Programming Assignment 2: Due February 2, 2000

Note: Revised version of tar file installed Tue Feb 1 15:10:47 2000. Please download! In this assignment, you will implement two algorithms for the "Windy Gridworld" problem (Example 6.5), SARSA(0) and Q learning and compare their performance for various values of the learning rate (alpha) and the exploration settings. The file program2.tar contains my solution to the previous assignment, as well as implementations of Jack's Car Rental, Russell's 4x3 world, and the Windy Gridworld.

First, let me say a few things about the previous assignment. I discovered that prioritized sweeping does not provide ANY benefit on Jack's Car Rental. In fact, I found it quite difficult to measure any benefit from doing value iteration rather than just executing a random policy on this problem! The improvement is not very large.

When I compared prioritized sweeping with value iteration on the 4x3 maze, I found that 4x3psweep -n 0 performs only 280 Q backups before convergence, whereas 4x3vi performs 396 Q backups. However, this is probably not a fair comparison, bcause although I'm using the same value of epsilon in both cases, the epsilon's mean different things. The original motivation for prioritized sweeping was to improve performance during the stochastic planning process. In other words, suppose we compared the greedy policies after performing, say, 100 Q backups. Which method would be better? To measure this, I have implemented a new member function, MonteCarloEval and arranged for it to be called after every MCinterval Q backups. This function performs MCNSteps of simulated execution and computes the total discounted reward received over those steps and prints it out. There is a global variable MCpolicy, which specifies which policy should be executed. I have set this variable to 0, which means that the greedy policy should be executed, but you can also set it to 1, which causes a random policy to be execute.

The graph below shows the online performance of the two algorithms.

We can see that Prioritized Sweeping achieves good performance sooner. If we set the epsilon for Prioritized Sweeping to be even bigger (e.g., 0.1 instead of 0.01), then it achieves better performance even sooner. In effect, by using a large value for epsilon, we are doing only the important backups. This effect is even stronger in the Windy Gridworld, because value iteration takes a long time to propagate information from the goal back to the start state, whereas prioritized sweeping is much more direct. Please construct a graph similar to the one shown above comparing prioritized sweeping (with -n 0) and value iteration.

You may be interested to see a trick that I used to handle duplicate entries within the priority queue. I created a global counter to count the number of Q backups that had been performed.
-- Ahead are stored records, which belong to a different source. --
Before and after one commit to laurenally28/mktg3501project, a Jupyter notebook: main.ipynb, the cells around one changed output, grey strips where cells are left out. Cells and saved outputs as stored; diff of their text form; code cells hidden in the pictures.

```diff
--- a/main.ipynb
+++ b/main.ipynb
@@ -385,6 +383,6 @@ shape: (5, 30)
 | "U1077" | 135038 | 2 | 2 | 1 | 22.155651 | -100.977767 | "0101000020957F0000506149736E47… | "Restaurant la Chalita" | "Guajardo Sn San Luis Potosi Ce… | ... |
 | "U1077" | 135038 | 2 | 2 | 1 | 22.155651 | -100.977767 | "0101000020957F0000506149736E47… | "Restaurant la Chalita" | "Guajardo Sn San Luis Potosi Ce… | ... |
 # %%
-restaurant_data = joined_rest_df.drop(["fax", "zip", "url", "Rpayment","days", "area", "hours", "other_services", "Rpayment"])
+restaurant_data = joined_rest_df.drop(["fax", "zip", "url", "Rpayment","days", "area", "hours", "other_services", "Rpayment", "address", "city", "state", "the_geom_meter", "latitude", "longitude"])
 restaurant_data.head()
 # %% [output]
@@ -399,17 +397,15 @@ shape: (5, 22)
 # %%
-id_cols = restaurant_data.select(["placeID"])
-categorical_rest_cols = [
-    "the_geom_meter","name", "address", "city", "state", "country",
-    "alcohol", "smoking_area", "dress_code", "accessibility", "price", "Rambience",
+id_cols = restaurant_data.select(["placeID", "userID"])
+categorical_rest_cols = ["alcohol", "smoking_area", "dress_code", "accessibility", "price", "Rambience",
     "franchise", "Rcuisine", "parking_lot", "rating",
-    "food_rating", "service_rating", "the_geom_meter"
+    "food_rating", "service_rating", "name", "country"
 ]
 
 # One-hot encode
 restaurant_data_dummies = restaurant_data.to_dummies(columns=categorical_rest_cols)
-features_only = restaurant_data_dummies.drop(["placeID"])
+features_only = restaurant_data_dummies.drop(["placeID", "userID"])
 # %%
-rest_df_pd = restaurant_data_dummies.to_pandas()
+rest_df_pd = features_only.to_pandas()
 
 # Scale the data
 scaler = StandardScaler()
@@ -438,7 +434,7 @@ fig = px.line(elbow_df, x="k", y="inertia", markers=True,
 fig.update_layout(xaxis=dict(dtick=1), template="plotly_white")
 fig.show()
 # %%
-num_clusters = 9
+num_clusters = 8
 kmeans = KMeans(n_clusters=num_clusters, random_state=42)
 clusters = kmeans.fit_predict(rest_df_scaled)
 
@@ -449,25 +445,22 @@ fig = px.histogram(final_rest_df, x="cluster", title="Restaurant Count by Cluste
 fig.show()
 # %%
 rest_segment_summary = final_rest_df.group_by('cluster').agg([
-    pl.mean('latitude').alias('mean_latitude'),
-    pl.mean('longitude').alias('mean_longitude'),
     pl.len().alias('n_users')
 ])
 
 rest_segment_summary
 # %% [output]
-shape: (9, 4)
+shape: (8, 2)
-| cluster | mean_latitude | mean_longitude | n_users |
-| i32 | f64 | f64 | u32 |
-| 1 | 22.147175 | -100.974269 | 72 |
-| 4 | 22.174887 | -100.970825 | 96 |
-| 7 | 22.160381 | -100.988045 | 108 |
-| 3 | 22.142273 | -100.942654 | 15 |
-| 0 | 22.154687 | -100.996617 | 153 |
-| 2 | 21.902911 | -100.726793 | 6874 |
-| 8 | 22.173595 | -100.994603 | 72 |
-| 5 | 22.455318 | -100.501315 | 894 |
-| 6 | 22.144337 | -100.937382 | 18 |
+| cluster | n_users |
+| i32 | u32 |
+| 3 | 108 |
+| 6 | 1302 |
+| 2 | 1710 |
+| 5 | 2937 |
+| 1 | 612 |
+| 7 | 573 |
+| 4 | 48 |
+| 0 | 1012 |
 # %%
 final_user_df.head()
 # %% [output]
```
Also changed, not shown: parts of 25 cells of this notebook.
Each time I pushed an item onto the priority queue, that item was time-stamped with the current value of that counter. In addition, each time I updated a Q value, I time-stamped that value with the counter. In the main loop of prioritized sweeping, each time I pop an item off the stack, I check the Q(s,a) value that it wishes to update to see if it has been updated more recently than the stack item. If so, I discard the stack item. This was essential to getting this code to run in a reasonable amount of time. It wastes space on the priority queue, but it is much easier to implement than a priority queue that supports hashed access to the elements and updating of priorities.

In this assignment, you will implement two online algorithms, SARSA(0) and Q. These methods are model-free: they do not learn or use models of P(s'|s,a) or R(s'|s,a). The implementation for these two algorithms is exactly the same except for the Q update equation, so I suggest that you define one function and pass a flag that indicates whether you want to do Q learning or SARSA.

Your program should permit the following to be specified at the command line (or interactively):

Every time your program completes a trial, it should print out the number of primitive actions (which you should keep track of using the global variable ActionCounter) and the number of episodes. This will make it possible for you to create a plot like that of Figure 6.11. Note however, that I have not been able to reproduce that particular plot. The text is a bit confusing about the definition of the domain, and I have made some changes to make it more interesting. The main change is that I give a reward of 20 for reaching the goal.

Turn in the following: